Return each entry below exactly. Skip the images.

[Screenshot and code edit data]
------------------------------

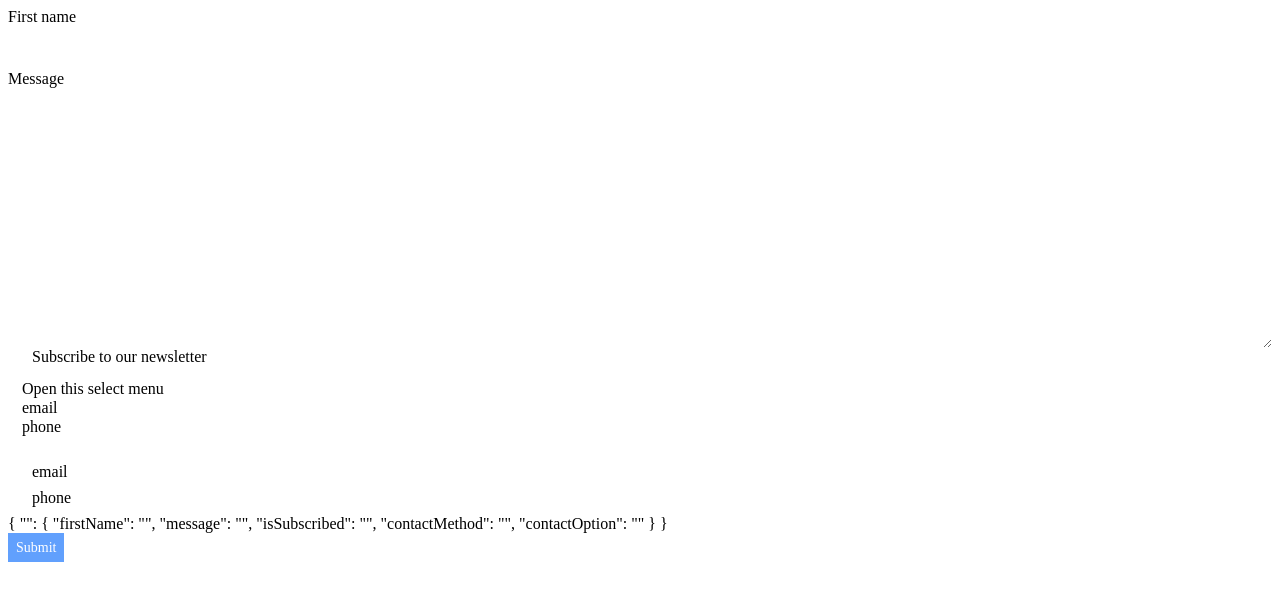
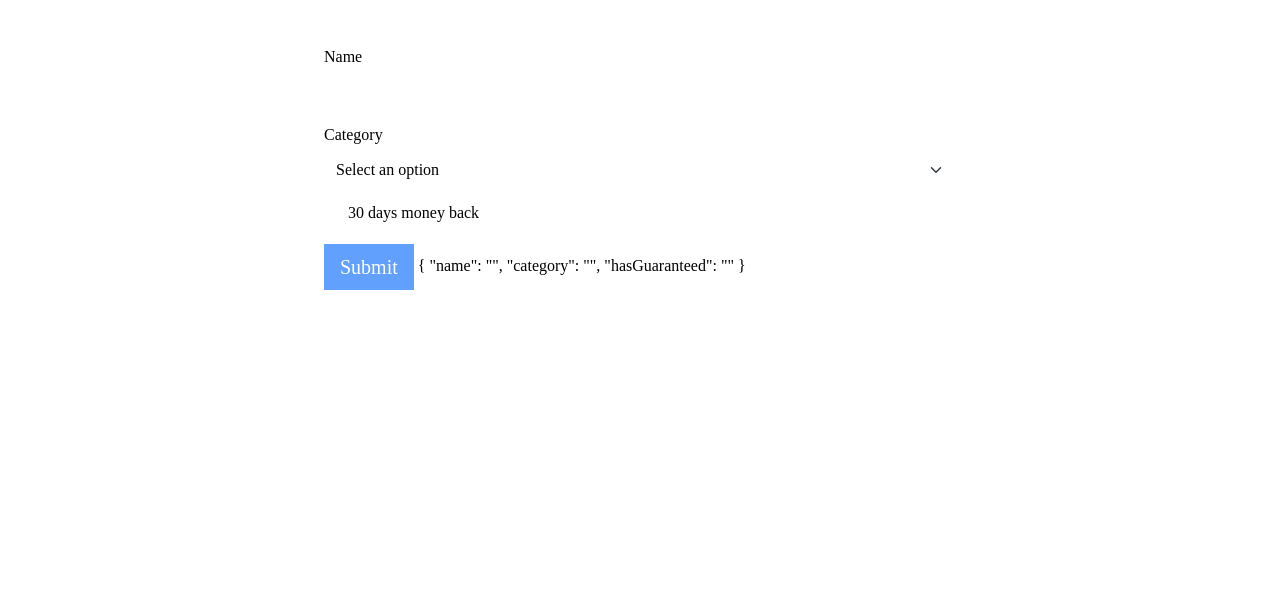
Before and after one commit to Mouhamet99/LetsAngular, an Angular app: page / in a window 1280 px wide. Shown: the top 600 px of the page. Built offline with nearby package versions, Linux system fonts and the light colour scheme.

Commit message:
do form exercise: course form

```diff
--- a/src/app/app.component.html
+++ b/src/app/app.component.html
@@ -1 +1 @@
-<contact-form></contact-form>
+<course-form></course-form>
--- a/src/app/app.module.ts
+++ b/src/app/app.module.ts
@@ -5,11 +5,13 @@ import { BrowserModule } from '@angular/platform-browser';
 import { AppRoutingModule } from './app-routing.module';
 import { AppComponent } from './app.component';
 import { ContactFormComponent } from './contact-form/contact-form.component';
+import { CourseFormComponent } from './course-form/course-form.component';
 
 @NgModule({
   declarations: [
     AppComponent,
-    ContactFormComponent
+    ContactFormComponent,
+    CourseFormComponent
   ],
   imports: [
     BrowserModule,
--- /dev/null
+++ b/src/app/course-form/course-form.component.css
@@ -0,0 +1 @@
+@import "~bootstrap/dist/css/bootstrap.css";
--- /dev/null
+++ b/src/app/course-form/course-form.component.html
@@ -0,0 +1,66 @@
+<form #f="ngForm" (ngSubmit)="submit(f)" class="col-6 mx-auto mt-5">
+  <div class="mb-3">
+    <label for="name" class="form-label">Name</label>
+    <input
+      required
+      minlength="5"
+      ngModel
+      name="name"
+      #name="ngModel"
+      type="text"
+      class="form-control"
+      [class.is-invalid]="name.touched && !name.valid"
+    />
+    <div class="invalid-feedback">
+      <span *ngIf="name.errors?.['required']"
+        >The name of the course is required</span
+      >
+      <span *ngIf="name.errors?.['minlength']"
+        >The name must be at least 5 character</span
+      >
+    </div>
+  </div>
+
+  <div class="mb-3">
+    <label for="category" class="form-label">Category</label>
+    <select
+      ngModel
+      name="category"
+      #category="ngModel"
+      class="form-select"
+      [class.is-invalid]="category.touched && !category.valid"
+      id="category"
+      aria-label="Default select example"
+    >
+      <option value="">Select an option</option>
+      <option *ngFor="let category of categories" [value]="category.id">
+        {{ category.name }}
+      </option>
+    </select>
+    <div class="invalid-feedback">
+      <span *ngIf="category.errors?.['required']"
+        >The category of the course is required</span
+      >
+    </div>
+  </div>
+
+  <div class="form-check mb-3">
+    <input
+    ngModel
+      name="hasGuaranteed"
+      class="form-check-input"
+      type="checkbox"
+      id="Guaranteed"
+    />
+    <label class="form-check-label" for="Guaranteed">
+      30 days money back
+    </label>
+  </div>
+  <input
+    type="submit"
+    [disabled]="!f.valid"
+    value="Submit"
+    class="btn btn-lg btn-primary"
+  />
+  {{ f.value | json }}
+</form>
--- /dev/null
+++ b/src/app/course-form/course-form.component.ts
@@ -0,0 +1,24 @@
+import { NgForm } from '@angular/forms';
+import { Component } from '@angular/core';
+
+@Component({
+  selector: 'course-form',
+  templateUrl: './course-form.component.html',
+  styleUrls: ['./course-form.component.css']
+})
+export class CourseFormComponent  {
+
+categories: Array<CourseCategory> = [
+  {id:1, name: 'Frontend'},
+  {id:2, name: 'Backend'},
+  {id:3, name: 'FullStack'}
+];
+
+submit(form: NgForm){
+  console.log(form);
+}
+
+}
+export default interface CourseCategory{
+  id: number, name: string
+}
```
Also changed, not shown: 1 other file (tests, documents, lock files or other folders).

------------------------------

RESULT >>
Before and after one commit to Mouhamet99/LetsAngular, an Angular app: page / in a window 1280 px wide. Shown: the top 600 px of the page. Built offline with nearby package versions, Linux system fonts and the light colour scheme.

Commit message:
do form exercise: course form

```diff
--- a/src/app/app.component.html
+++ b/src/app/app.component.html
@@ -1 +1 @@
-<contact-form></contact-form>
+<course-form></course-form>
--- a/src/app/app.module.ts
+++ b/src/app/app.module.ts
@@ -5,11 +5,13 @@ import { BrowserModule } from '@angular/platform-browser';
 import { AppRoutingModule } from './app-routing.module';
 import { AppComponent } from './app.component';
 import { ContactFormComponent } from './contact-form/contact-form.component';
+import { CourseFormComponent } from './course-form/course-form.component';
 
 @NgModule({
   declarations: [
     AppComponent,
-    ContactFormComponent
+    ContactFormComponent,
+    CourseFormComponent
   ],
   imports: [
     BrowserModule,
--- /dev/null
+++ b/src/app/course-form/course-form.component.css
@@ -0,0 +1 @@
+@import "~bootstrap/dist/css/bootstrap.css";
--- /dev/null
+++ b/src/app/course-form/course-form.component.html
@@ -0,0 +1,66 @@
+<form #f="ngForm" (ngSubmit)="submit(f)" class="col-6 mx-auto mt-5">
+  <div class="mb-3">
+    <label for="name" class="form-label">Name</label>
+    <input
+      required
+      minlength="5"
+      ngModel
+      name="name"
+      #name="ngModel"
+      type="text"
+      class="form-control"
+      [class.is-invalid]="name.touched && !name.valid"
+    />
+    <div class="invalid-feedback">
+      <span *ngIf="name.errors?.['required']"
+        >The name of the course is required</span
+      >
+      <span *ngIf="name.errors?.['minlength']"
+        >The name must be at least 5 character</span
+      >
+    </div>
+  </div>
+
+  <div class="mb-3">
+    <label for="category" class="form-label">Category</label>
+    <select
+      ngModel
+      name="category"
+      #category="ngModel"
+      class="form-select"
+      [class.is-invalid]="category.touched && !category.valid"
+      id="category"
+      aria-label="Default select example"
+    >
+      <option value="">Select an option</option>
+      <option *ngFor="let category of categories" [value]="category.id">
+        {{ category.name }}
+      </option>
+    </select>
+    <div class="invalid-feedback">
+      <span *ngIf="category.errors?.['required']"
+        >The category of the course is required</span
+      >
+    </div>
+  </div>
+
+  <div class="form-check mb-3">
+    <input
+    ngModel
+      name="hasGuaranteed"
+      class="form-check-input"
+      type="checkbox"
+      id="Guaranteed"
+    />
+    <label class="form-check-label" for="Guaranteed">
+      30 days money back
+    </label>
+  </div>
+  <input
+    type="submit"
+    [disabled]="!f.valid"
+    value="Submit"
+    class="btn btn-lg btn-primary"
+  />
+  {{ f.value | json }}
+</form>
--- /dev/null
+++ b/src/app/course-form/course-form.component.ts
@@ -0,0 +1,24 @@
+import { NgForm } from '@angular/forms';
+import { Component } from '@angular/core';
+
+@Component({
+  selector: 'course-form',
+  templateUrl: './course-form.component.html',
+  styleUrls: ['./course-form.component.css']
+})
+export class CourseFormComponent  {
+
+categories: Array<CourseCategory> = [
+  {id:1, name: 'Frontend'},
+  {id:2, name: 'Backend'},
+  {id:3, name: 'FullStack'}
+];
+
+submit(form: NgForm){
+  console.log(form);
+}
+
+}
+export default interface CourseCategory{
+  id: number, name: string
+}
```
Also changed, not shown: 1 other file (tests, documents, lock files or other folders).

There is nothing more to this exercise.